Gato Roboto understands the most important thing about living in the 21st century: nobody has time for your shit. Doinksoft’s Metroid homage isn’t bite-sized—it’s more like an appetizer or a small plate, a reasonably-sized portion for anybody who wants the satisfaction of eating out but doesn’t have the time to devote to a full meal. It tastes good, too.
It packs all the action and adventure you expect from a Metroid-style game into just a few hours of play. If you aren’t a completionist in thrall to the bewitching allure of that 100%, it’ll take even less time. It’s in and out before it turns into a chore or starts repeating itself, which sets it apart from most Metroid acolytes and even some official Metroid games. And although we wouldn’t advocate for an abridged Super Metroid or Metroid Prime (or even Castlevania: Symphony of the Night), most games that follow in Samus’s bootsteps aren’t designed well enough to justify their length. Gato Roboto is here to remind those games that aimlessly dragging on and on isn’t a crucial part of the Metroid recipe.
The things that are integral to a good Metroid-style game appear here in full—the backtracking, the permanent power-ups, the seductive level design that puts goals in clear sight but just out of reach. Despite the abbreviated length, the design standards that make Metroid-influenced games so hard to put down are adhered to, but with enough twists to the tone, aesthetic and mechanics to make it feel like more than just a retread.
Over the last few years there have been a lot of great games that don’t demand too much of the player’s time to finish. Many of them have been better than Gato Roboto. Few of them so successfully offer a satisfying and full-featured action game experience, though. Most short games tend to be on the artier or more experimental side, or use that brevity as a pretext to streamline the game’s mechanics. Gato Roboto doesn’t cut corners, but just squeezes everything into a few short hours.
Games generally don’t want to see you go these days. The industry is fixated on “games as a service”—a model that tries to turn players from short-term tourists who pay a one-time fee into full-time residents who have a vested interest in pumping more and more money into a game. This leads to microtransactions and loot boxes and online play and other decisions designed to increase both the amount of time you play a game and the amount of money you spend on it. Even games that focus on single-player campaigns are encouraged to stretch their stories out for dozens of hours, lest they incite the ire of an angry subset of customers who apparently prioritize length over quality. (As if Red Dead Redemption 2 or God of War would’ve been any less successful or well-received by critics if they were less demanding of a player’s time.)

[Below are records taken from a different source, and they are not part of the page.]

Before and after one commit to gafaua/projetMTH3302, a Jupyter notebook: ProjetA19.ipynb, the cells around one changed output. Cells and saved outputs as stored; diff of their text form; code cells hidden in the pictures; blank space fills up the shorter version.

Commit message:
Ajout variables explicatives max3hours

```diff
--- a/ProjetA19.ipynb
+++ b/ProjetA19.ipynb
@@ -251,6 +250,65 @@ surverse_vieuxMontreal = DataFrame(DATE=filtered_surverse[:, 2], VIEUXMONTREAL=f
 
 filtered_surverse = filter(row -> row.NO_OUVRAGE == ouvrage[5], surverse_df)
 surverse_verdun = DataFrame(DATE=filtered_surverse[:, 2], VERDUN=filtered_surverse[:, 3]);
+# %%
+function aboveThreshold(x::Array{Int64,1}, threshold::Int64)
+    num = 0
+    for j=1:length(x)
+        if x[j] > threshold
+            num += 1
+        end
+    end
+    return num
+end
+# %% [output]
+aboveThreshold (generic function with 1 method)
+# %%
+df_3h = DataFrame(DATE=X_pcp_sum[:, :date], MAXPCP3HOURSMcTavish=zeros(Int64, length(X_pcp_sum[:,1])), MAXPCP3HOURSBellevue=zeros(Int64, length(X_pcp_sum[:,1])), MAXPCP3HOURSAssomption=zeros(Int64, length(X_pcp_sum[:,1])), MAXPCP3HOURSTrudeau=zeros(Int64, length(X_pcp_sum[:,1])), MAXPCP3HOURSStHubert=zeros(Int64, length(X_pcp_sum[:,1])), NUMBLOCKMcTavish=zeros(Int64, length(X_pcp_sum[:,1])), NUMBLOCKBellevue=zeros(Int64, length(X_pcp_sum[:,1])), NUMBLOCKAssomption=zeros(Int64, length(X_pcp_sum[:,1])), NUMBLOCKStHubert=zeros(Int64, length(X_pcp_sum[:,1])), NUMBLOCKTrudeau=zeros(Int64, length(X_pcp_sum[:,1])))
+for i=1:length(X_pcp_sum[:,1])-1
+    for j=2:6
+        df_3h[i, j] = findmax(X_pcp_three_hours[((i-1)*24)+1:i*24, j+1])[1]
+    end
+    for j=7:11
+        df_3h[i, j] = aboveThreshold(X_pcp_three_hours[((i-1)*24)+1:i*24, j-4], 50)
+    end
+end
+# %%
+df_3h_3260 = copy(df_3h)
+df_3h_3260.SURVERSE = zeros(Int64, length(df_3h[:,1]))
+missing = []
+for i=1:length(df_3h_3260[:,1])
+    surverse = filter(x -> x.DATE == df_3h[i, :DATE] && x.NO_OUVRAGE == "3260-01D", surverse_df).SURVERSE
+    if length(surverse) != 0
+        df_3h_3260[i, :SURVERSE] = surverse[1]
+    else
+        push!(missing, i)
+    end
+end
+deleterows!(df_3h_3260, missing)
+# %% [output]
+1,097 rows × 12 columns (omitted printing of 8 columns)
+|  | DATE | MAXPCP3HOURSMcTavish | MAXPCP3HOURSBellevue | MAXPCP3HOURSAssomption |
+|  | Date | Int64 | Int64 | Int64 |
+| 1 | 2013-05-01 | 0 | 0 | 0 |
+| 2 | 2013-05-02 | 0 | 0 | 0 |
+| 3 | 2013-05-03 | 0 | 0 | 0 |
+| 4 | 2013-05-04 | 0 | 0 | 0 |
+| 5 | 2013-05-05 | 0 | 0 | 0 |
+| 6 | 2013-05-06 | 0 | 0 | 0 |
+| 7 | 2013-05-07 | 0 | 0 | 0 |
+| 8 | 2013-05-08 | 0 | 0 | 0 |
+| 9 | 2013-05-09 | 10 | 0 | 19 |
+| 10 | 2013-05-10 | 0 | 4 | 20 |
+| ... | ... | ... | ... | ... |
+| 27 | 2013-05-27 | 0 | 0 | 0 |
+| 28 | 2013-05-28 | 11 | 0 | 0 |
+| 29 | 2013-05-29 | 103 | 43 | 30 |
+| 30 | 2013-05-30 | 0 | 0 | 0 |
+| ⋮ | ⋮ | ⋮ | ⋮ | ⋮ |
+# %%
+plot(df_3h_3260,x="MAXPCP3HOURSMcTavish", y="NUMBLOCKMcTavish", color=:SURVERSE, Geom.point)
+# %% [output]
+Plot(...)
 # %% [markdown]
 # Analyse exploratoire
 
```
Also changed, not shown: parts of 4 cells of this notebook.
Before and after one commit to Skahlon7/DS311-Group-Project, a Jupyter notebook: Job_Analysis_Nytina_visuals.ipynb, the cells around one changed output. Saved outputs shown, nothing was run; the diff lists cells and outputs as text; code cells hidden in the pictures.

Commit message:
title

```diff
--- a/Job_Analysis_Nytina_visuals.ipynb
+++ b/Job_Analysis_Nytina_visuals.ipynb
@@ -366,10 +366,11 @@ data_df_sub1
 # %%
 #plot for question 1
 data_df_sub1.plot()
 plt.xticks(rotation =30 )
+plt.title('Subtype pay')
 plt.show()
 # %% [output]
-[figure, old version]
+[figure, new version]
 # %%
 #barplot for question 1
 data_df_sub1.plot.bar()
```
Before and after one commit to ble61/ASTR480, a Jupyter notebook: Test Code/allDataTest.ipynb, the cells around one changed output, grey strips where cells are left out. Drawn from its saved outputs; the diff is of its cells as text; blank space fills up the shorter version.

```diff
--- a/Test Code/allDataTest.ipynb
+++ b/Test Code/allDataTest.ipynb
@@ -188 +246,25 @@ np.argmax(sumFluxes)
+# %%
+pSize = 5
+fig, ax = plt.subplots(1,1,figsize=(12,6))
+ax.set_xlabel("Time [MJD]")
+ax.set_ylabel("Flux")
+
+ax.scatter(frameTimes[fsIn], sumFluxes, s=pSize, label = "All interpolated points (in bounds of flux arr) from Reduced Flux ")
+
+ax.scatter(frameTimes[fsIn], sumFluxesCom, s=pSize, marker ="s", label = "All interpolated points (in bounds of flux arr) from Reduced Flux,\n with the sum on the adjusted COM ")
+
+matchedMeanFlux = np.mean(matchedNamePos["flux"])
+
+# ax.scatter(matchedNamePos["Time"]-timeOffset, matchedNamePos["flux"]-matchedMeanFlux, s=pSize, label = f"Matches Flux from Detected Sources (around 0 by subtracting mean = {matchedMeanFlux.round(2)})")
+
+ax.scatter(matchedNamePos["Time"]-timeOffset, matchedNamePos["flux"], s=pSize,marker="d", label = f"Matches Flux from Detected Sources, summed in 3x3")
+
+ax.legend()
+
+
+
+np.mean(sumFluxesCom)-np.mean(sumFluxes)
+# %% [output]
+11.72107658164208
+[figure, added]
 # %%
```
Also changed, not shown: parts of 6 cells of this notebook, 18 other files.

Providing enough game for the price is a valid concern, but player expectations as they currently exist probably aren’t tenable. It contributes to the absurdly high cost of development of would-be state-of-the-art blockbusters, and the unconscionable crunch time employees are forced to labor under in order to make those games. The idea that “real” or “serious” games need to last for tens of hours is unhealthy for everybody involved.
Gato Roboto swipes its paw at that notion. It proves designers can give hardened, experienced players what they want—an engaging, smartly designed game with a deep set of mechanics and a focus on skill-based action—without burying them with unnecessary length. If you’re a typical citizen of the 21st century—either stressed out and overworked, or too impatient to focus on any one thing for too long—this cat in a mech might be a friend you need to meet.
Senior editor Garrett Martin writes about videogames, comedy, travel, theme parks, wrestling, and anything else that gets in his way. He’s on Twitter @grmartin.